Our newspaper archive is a great way to gain insight to how our ancestors lived. If you're lucky, it may even help you put faces to names. But that's not all the archives are good for. Newspapers are all about stories. What better way to immerse yourself in another time than to read about it as it happened, perusing the same newspapers that would have been regular features at breakfast tables up and down the country? It's also a fantastic research resource used by everyone from football fans finding out their team's humble beginnings to novelists wanting to ensure authenticity and verisimilitude in their historical stories. One such author is Gill Hoffs. Here, Gill shares an incredible story she found while using Findmypast's newspaper archive for novel research.
The shipwreck I wrote about in my first book, The Sinking of RMS Tayleur: The Lost Story of the Victorian Titanic, happened in early 1854; a time when there were an average of three vessels registered as wrecked every day in British and Irish waters alone. While researching contemporary shipwrecks, so I could better understand what was 'normal' for a wreck then and what wasn't, I uncovered the story of an inexperienced American captain who attempted mass murder.
The William and Mary was an ordinary emigrant ship sailing from Liverpool for New Orleans with 208 passengers and no ship surgeon on board. Captained by Timothy Stinson, the arrogant son-in-law of one of the owners, the fate of the ship made news not once but twice in the summer of 1853.
What first stood out to me was Stinson's habit of prescribing ham to treat passengers who had a fever – he hadn't bothered to engage a ship surgeon – and it's no shock that at least 14 of the emigrants entrusted to Stinson's care died en route.
This relatively high mortality rate was exacerbated by the captain's semi-starvation of the passengers as they crossed the Atlantic. Six weeks later, when the ship wrecked in mysterious circumstances in the Bahamas, Stinson and many of his crew escaped with the remaining provisions in a lifeboat. They were picked up by a passing ship on its way to New York and declared all the passengers lost as the ship sank before their eyes, though they admitted the possibility that some may have escaped on a raft. A tradition of maritime chivalry (and salvage laws) meant people expected a captain to be the last to leave his ship, so many newspapers smelled a rat.
Their suspicions were confirmed several weeks after that when word spread through America and then to Britain, Ireland, and the Netherlands that the majority of those abandoned on the wreck had survived – and the few who had died were murdered by the escaping crew with a hatchet as they attempted to clamber aboard the lifeboat.

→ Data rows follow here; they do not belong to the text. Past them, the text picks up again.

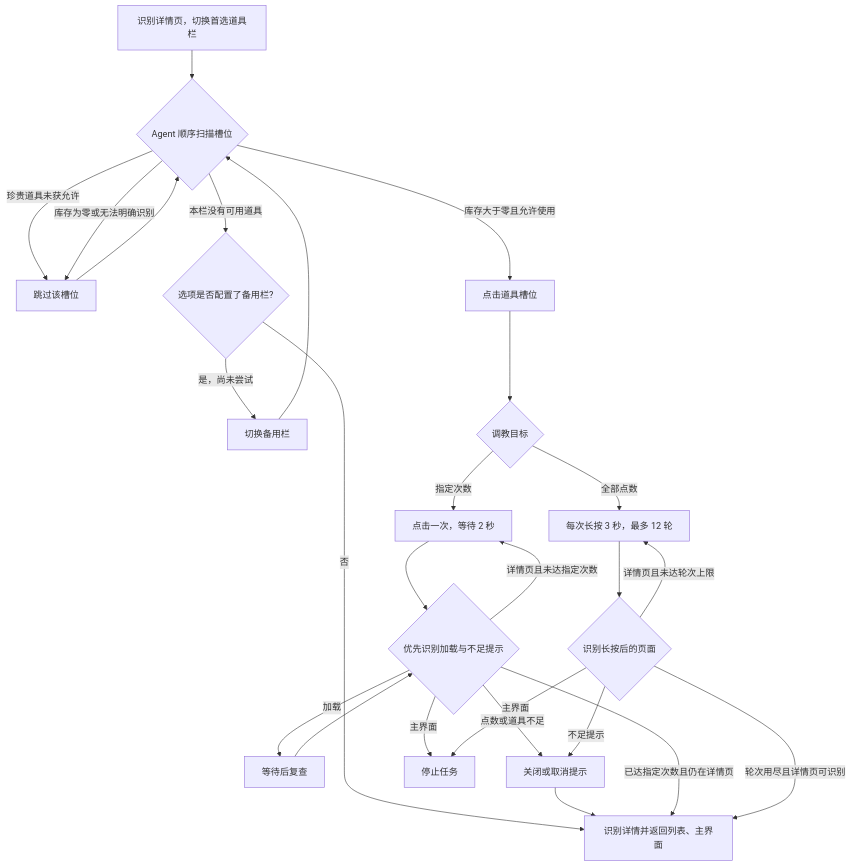
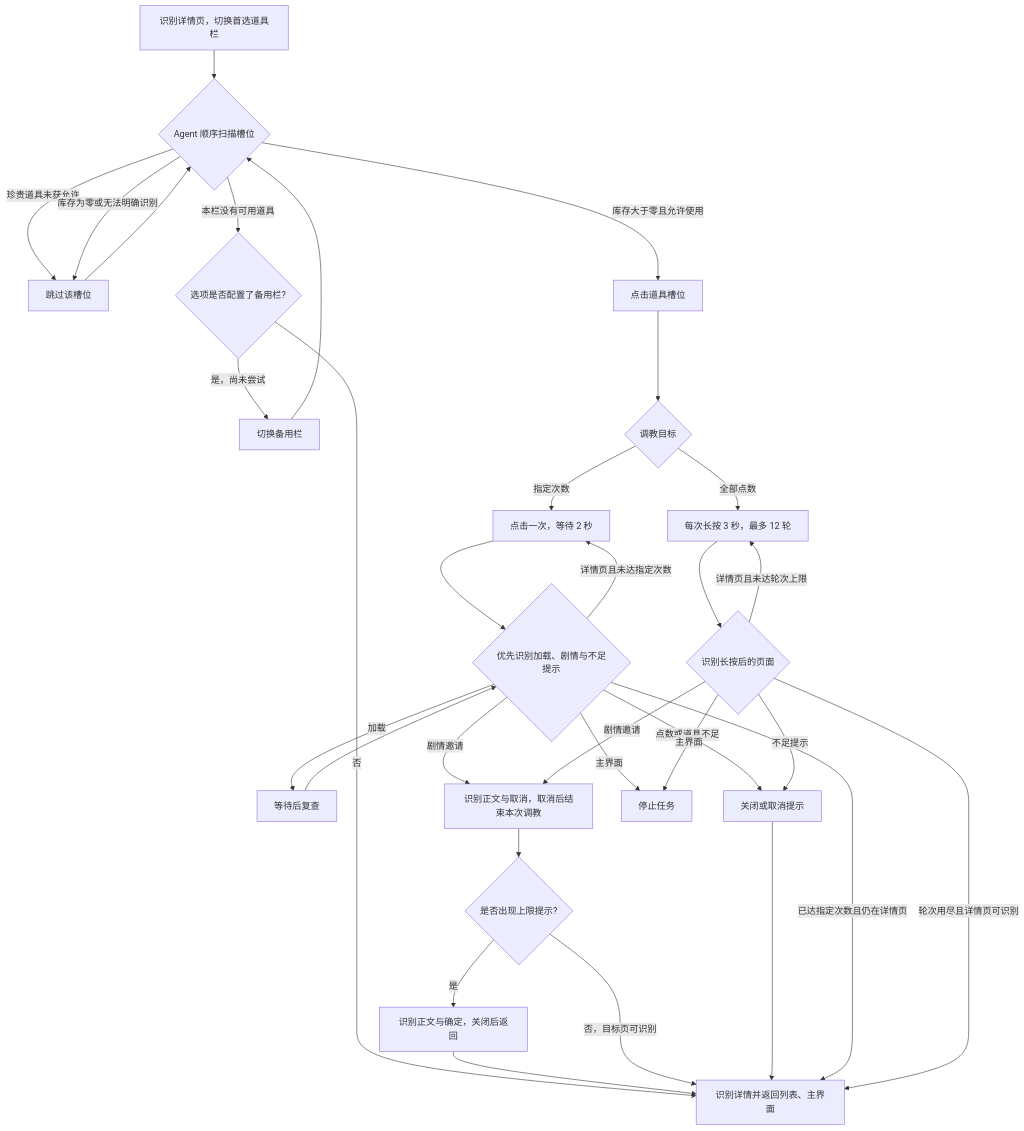
Before and after one commit to cccrx1/TKFMaa: the second of 2 diagrams in docs/zh_cn/tasks/daily_training.md, drawn with Mermaid. The commit also changed other lines of this file and 2 other files, not shown here.

````diff
--- a/docs/zh_cn/tasks/daily_training.md
+++ b/docs/zh_cn/tasks/daily_training.md
@@ -51,28 +51,34 @@
 ```mermaid
 flowchart TD
     Start[识别详情页，切换首选道具栏] --> Scan{Agent 顺序扫描槽位}
     Scan -->|珍贵道具未获允许| Skip[跳过该槽位]
     Scan -->|库存为零或无法明确识别| Skip
     Skip --> Scan
     Scan -->|库存大于零且允许使用| Select[点击道具槽位]
     Scan -->|本栏没有可用道具| Fallback{选项是否配置了备用栏?}
     Fallback -->|是，尚未尝试| Other[切换备用栏]
     Other --> Scan
     Fallback -->|否| Return[识别详情并返回列表、主界面]
     Select --> Mode{调教目标}
     Mode -->|指定次数| Click[点击一次，等待 2 秒]
-    Click --> State{优先识别加载与不足提示}
+    Click --> State{优先识别加载、剧情与不足提示}
     State -->|加载| Wait[等待后复查]
     Wait --> State
+    State -->|剧情邀请| Story[识别正文与取消，取消后结束本次调教]
+    Story --> Limit{是否出现上限提示?}
+    Limit -->|是| ConfirmLimit[识别正文与确定，关闭后返回]
+    ConfirmLimit --> Return
+    Limit -->|否，目标页可识别| Return
     State -->|点数或道具不足| Cancel[关闭或取消提示]
     Cancel --> Return
     State -->|详情页且未达指定次数| Click
     State -->|已达指定次数且仍在详情页| Return
     State -->|主界面| Done[停止任务]
     Mode -->|全部点数| Hold[每次长按 3 秒，最多 12 轮]
     Hold --> HoldState{识别长按后的页面}
+    HoldState -->|剧情邀请| Story
     HoldState -->|不足提示| Cancel
     HoldState -->|详情页且未达轮次上限| Hold
     HoldState -->|轮次用尽且详情页可识别| Return
     HoldState -->|主界面| Done
 ```
````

The passengers left on the sinking ship to die had instead operated the pumps for two days and two nights until a passing wrecking schooner came to the rescue. The courageous Captain Robert 'Amphibian' Sands risked his life ensuring all aboard were removed as the ship literally sank beneath him, and was subsequently presented with a silver medal from the institution which later became the RNLI – a highly unusual reward for an unusually brave man.
Without Findmypast's newspaper archives I would never have known about the outrageous events on the William and Mary, been able to write either book, or to pass the information I found onto descendants of the people involved. Victorian newspapers were very different to those published today. A boon to genealogists and researchers, they are chockfull of salacious and lengthy first-person accounts. By taking advantage of the search function and filters I was able to read the words of the survivors, trace some of the travellers' marriages and other family events, and also see how the Victorians viewed their world and the reprehensible actions of Captain Stinson and his crew. The bravery of Captain Sands and his crew will be remembered now … as will Stinson's shame.